___ PROVIDED ENTRIES ___
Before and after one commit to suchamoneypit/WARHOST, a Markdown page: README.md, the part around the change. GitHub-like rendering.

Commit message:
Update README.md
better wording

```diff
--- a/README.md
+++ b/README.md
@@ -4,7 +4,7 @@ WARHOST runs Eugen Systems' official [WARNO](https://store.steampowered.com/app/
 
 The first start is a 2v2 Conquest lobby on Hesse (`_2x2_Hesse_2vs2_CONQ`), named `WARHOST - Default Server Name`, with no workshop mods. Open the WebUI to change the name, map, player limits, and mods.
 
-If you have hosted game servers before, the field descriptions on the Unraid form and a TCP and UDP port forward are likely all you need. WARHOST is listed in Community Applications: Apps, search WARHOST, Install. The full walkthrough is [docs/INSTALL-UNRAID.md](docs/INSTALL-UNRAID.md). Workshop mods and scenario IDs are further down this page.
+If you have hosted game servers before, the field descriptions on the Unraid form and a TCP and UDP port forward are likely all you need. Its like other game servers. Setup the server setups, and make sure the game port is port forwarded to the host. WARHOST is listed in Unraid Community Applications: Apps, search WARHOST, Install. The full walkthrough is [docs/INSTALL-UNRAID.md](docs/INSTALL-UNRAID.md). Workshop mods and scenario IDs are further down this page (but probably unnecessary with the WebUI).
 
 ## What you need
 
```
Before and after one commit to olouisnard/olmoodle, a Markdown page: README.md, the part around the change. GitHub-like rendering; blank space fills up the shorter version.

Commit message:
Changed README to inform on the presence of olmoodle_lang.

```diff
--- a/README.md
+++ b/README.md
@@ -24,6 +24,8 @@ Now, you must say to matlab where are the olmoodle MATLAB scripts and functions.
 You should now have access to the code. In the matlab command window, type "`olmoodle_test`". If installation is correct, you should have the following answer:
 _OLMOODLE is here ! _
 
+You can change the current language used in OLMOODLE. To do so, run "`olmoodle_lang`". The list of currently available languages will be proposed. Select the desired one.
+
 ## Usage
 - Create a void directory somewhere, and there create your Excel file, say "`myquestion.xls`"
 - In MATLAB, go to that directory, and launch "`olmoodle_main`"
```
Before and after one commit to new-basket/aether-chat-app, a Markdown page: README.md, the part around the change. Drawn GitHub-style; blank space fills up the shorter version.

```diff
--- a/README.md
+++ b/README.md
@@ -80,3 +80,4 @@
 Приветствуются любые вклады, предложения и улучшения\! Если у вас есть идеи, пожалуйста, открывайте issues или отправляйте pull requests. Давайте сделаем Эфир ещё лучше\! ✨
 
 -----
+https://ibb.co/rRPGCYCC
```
___
Line count for the string "need": work it out from the records above and reply with the number alone.

3